I am pleased to see that the first International Symposium on Visually-Induced Motion Sickneess, Fatigue, and Epileptic Seizure (VIMS) is being held in Hong Kong this December (2007). Because thousands of children were stricken by epileptic seizures during and immediately after a popular Pokemon movie in theaters following a short strobing segment a number of years ago, the scientific community finally became interested in this important new area of brain science. A brand new American movie may produce a smaller effect, if the scientific community pays attention. The movie is American Gangster, and it too includes a short strobing segment.I welcome further discussions on this topic. Taken from a discussion at November 4, 2007

Note: Scroll down to see previous article which is what she was responding to.

Invisible Reading Problem, Easy Solution

Arizona newspaper article by Paula Abromovitz, Irlen diagnostician

Books For Children Introduce Them to Irlen Syndrome Symptoms and Irlen Filters

A 24 page book is “Bratty-Cat, Blinky-Roo, and Snooze-Bear” by Susan R. Smith. It is not available from Amazon; it is available from second book is “Jamie Lee and the Magic Glasses” by Jay Luthy. I recommend this book highly. It is excellent for sharing in front of a classroom or a child can be allowed to read it to learn about Irlen Syndrome. It is printed in a large format with big print and is very colorful.

My expectation that Walt Disney was dyslexic was correct

disney.JPGI saw a Disney print last week that I really like. It shows Mickey Mouse doing a self portrait, but the character on the portrait is Walt Disney, his creator. The question becomes who is who’s alter ego. Walt was quoted as saying “It’s kind of fun to do the impossible.”

I heard some time ago that Disney theme park buildings were specially constructed to convey perspective or height. Disney imagineers created an illusion by utilizing forced perspective.

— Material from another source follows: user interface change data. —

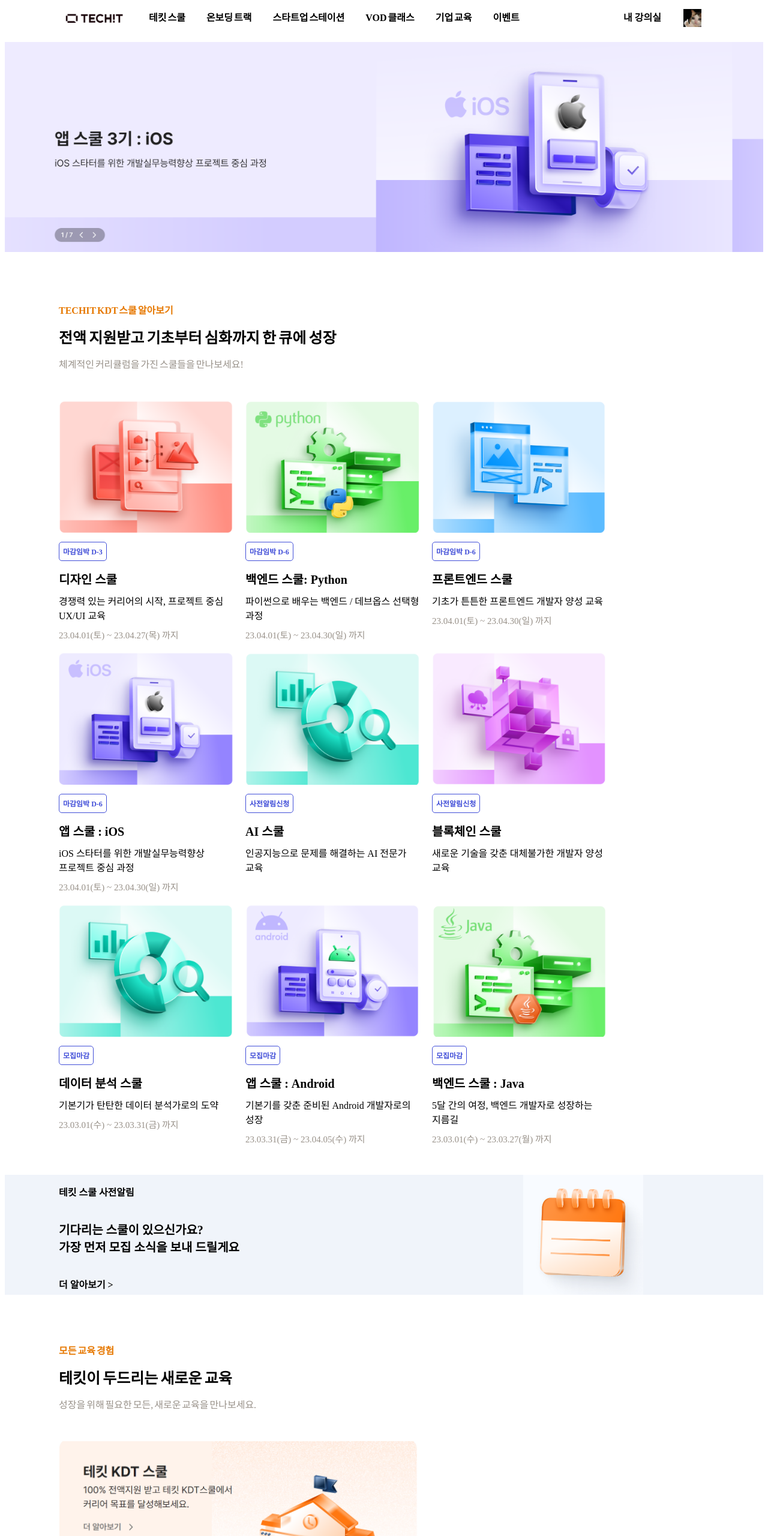
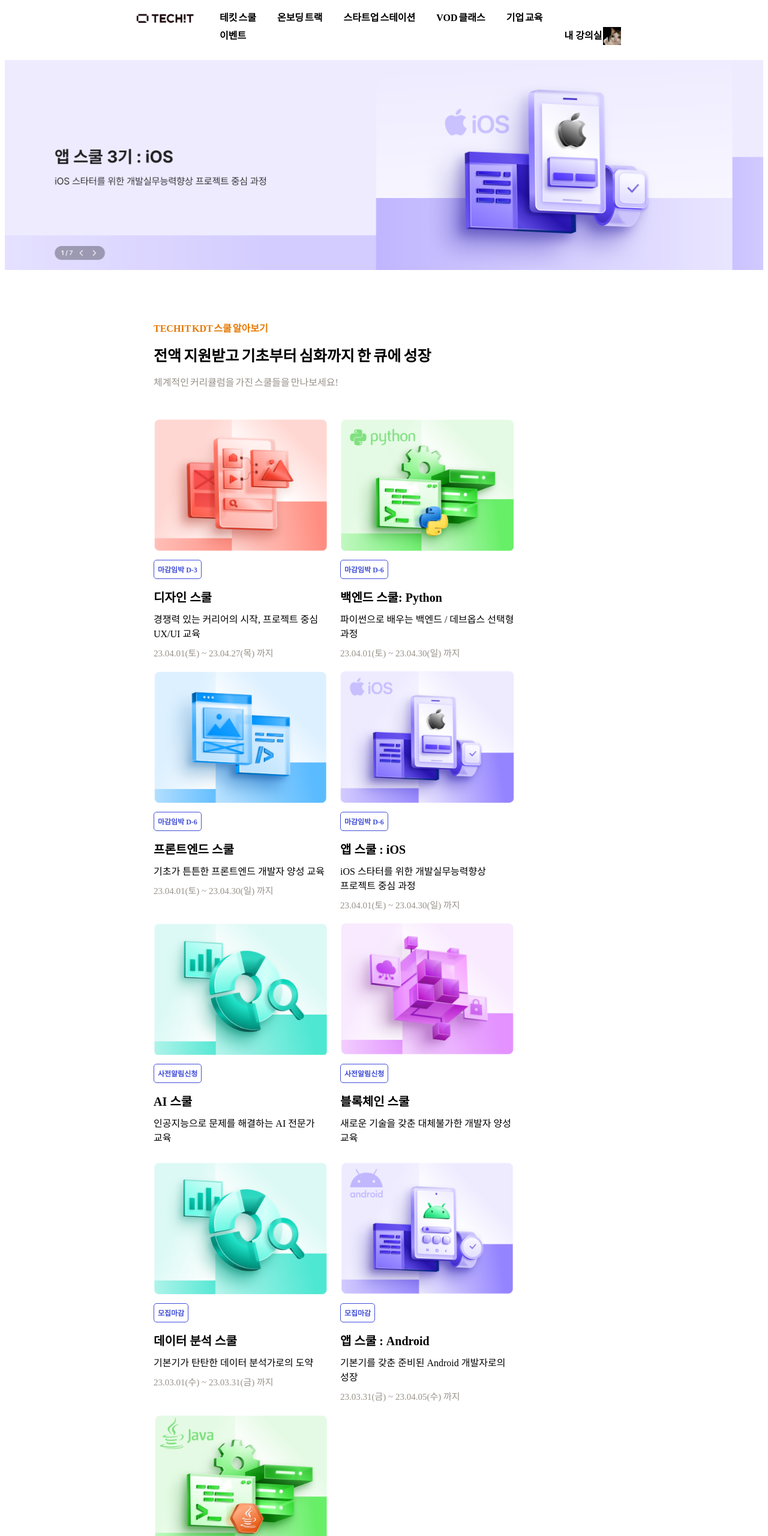
Before and after one commit to kkongchii/techit_clonecoding_html_css, a plain HTML site: page index.html in a window 1280 px wide. Shown: the top 2560 px of the page at 60% size. Drawn offline with Linux system fonts and the light colour scheme.

Commit message:
size_update

```diff
--- a/index.html
+++ b/index.html
@@ -11,7 +11,6 @@
 
 <body>
     <nav>
-        <div class="container">
         <div class="nav-logo"><a href="./index.html"><img src="./img/techit.png" alt="techit"></a></div>
         <div class="nav-menu">
             <ul class="nav-btn">
@@ -27,9 +26,9 @@
             <div class="myclassroom"><a href="./index.html">내 강의실</a></div>
             <div class="profile"><a href="./index.html"><img src="./img/profile.png" alt="profile"></a></div>
         </div>
-        </div>
     </nav>
-    <div class="container"><img src="./img/main_banner.png" alt="mainBanner"></div>
+
+    <div><img src="./img/main_banner.png" alt="mainBanner"></div>
     <div class="container">
         <section class="school">
             <div class="summary">TECHIT KDT 스쿨 알아보기</div>
@@ -104,11 +103,13 @@
     </div>
     <div class="container">
         <div class="pre-notification">
+            <div class="notification_content">
                 <div class="notification_img"><img src="./img/note.png" alt="note"></div>
                 <div class="notification_text">
                     <p class="notification_title">테킷 스쿨 사전알림</p>
                     <p class="notification_main">기다리는 스쿨이 있으신가요?<br>가장 먼저 모집 소식을 보내 드릴게요</p>
                     <p class="notification_more">더 알아보기 ></p>
+                </div>
             </div>
         </div>
     </div>
@@ -163,6 +164,7 @@
     </div>
     <footer>
         <hr>
+        <div class="container">
             <div class="sitemap">
                 <div class="likelionimg"><img src="./img/techitbylikelion.png" alt="likelion"></div>
                 <div class="undermenu">
@@ -179,6 +181,8 @@
                     <p>이벤트</p>
                 </div>
             </div>
+        </div>
+        <div class="container">
             <div class="information">
                 <div class="sns">
                     <div class="snsbtn">I</div>
@@ -189,11 +193,12 @@
                 </div>
                 <div class="copyright">
                     <p>이용약관 &#183 개인정보처리방침 &#183 환불규정</p>
-                <p>상호명:멋쟁이사자처럼 | 대표:이두희 | contact@likelion.net | 사업자 번호:264-88-01106 | 통신판매업 신고번호:2019-서울강남-00774</p>
+                    <p>상호명:멋쟁이사자처럼 | 대표:이두희 | contact@likelion.net | 사업자 번호:264-88-01106 | 통신판매업 신고번호:2019-서울강남-00774
+                    </p>
                     <p>주소:서울 종로구 종로3길17, 광화문D타워 D1동 16층, 17층 Copyright © 2022 멋쟁이사자처럼 All rights reserved.</p>
                 </div>
             </div>
-
+        </div>
     </footer>
 </body>
 
--- a/style.css
+++ b/style.css
@@ -21,9 +21,12 @@ img{
     width: 100%;
     margin: 0px auto;
     position: relative;
+    display: flex;
+    justify-content: center;
 }
 
 nav{
+    width: 75%;
     height: 20px;
     line-height: 20px;
     vertical-align: middle;
@@ -35,7 +38,7 @@ nav{
     height: 30px;
     float: left;
     margin-top: 5px;
-    margin-left: 100px;
+    margin-left: 23%;
 }
 
 .nav-menu{
@@ -67,15 +70,19 @@ ul.nav-btn >li{
     width: 30px;
     height: 30px;
     top: -25px;
-    right: 40px;
+    right: -15%;
 }
 
 .myclassroom{
     position: relative;
     float: right;
     top: -20px;
-    right: 170px;
+    right: -5%;
     font-weight: bold;
+}
+
+section{
+    width: 75%;
 }
 
 .summary{
@@ -151,10 +158,15 @@ ul.nav-btn >li{
 .pre-notification{
     background-color: #F0F4FA;
     height: 200px;
+    width: 100%;
+}
+
+.notification_content{
+    width: 75%;
 }
 
 .notification_text{
-    margin: 0px 90px;
+    margin-left: 23%;
     display: flex;
     flex-direction: column;
     justify-content: center;
@@ -170,7 +182,7 @@ ul.nav-btn >li{
 .notification_img{
     position: relative;
     float: right;
-    right: 200px;
+    right: 0px;
     width: 200px;
     height: 200px;
 }
```
Lines whose indentation alone changed are shown as unchanged.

As you enter Main Street USA from the railroad tunnels, the buildings on each side of the street are not full scale. They actually get smaller as they rise. First floors are approximately 12 feet high, the 2nd floors are about 10 feet high and 3rd floors are about 8 feet high. In fact 1st floors are at 3/4 scale. Second floors are at 5/8 scale, and 3rd floors are at 1/2 scale. Imagineers designed the buildings this way so they would fit the scale of the park. So the apparent height of the buildings is an illusion engineered through the set-designers’ forced perspective. This creates the impression of tallness in buildings of modest, domestic height. This toytown scale – impossible in the real world- gives adults the same feeling of mastery and control that children feel when playing with dollhouses or miniature villages or a model-train layout.

At first I wondered if Walt Disney failed to see with proper perspective, but in the final analysis it seems this was a common design illusion of the day. I suggest clicking on forced perspective to read about this illusion method’s use in move production.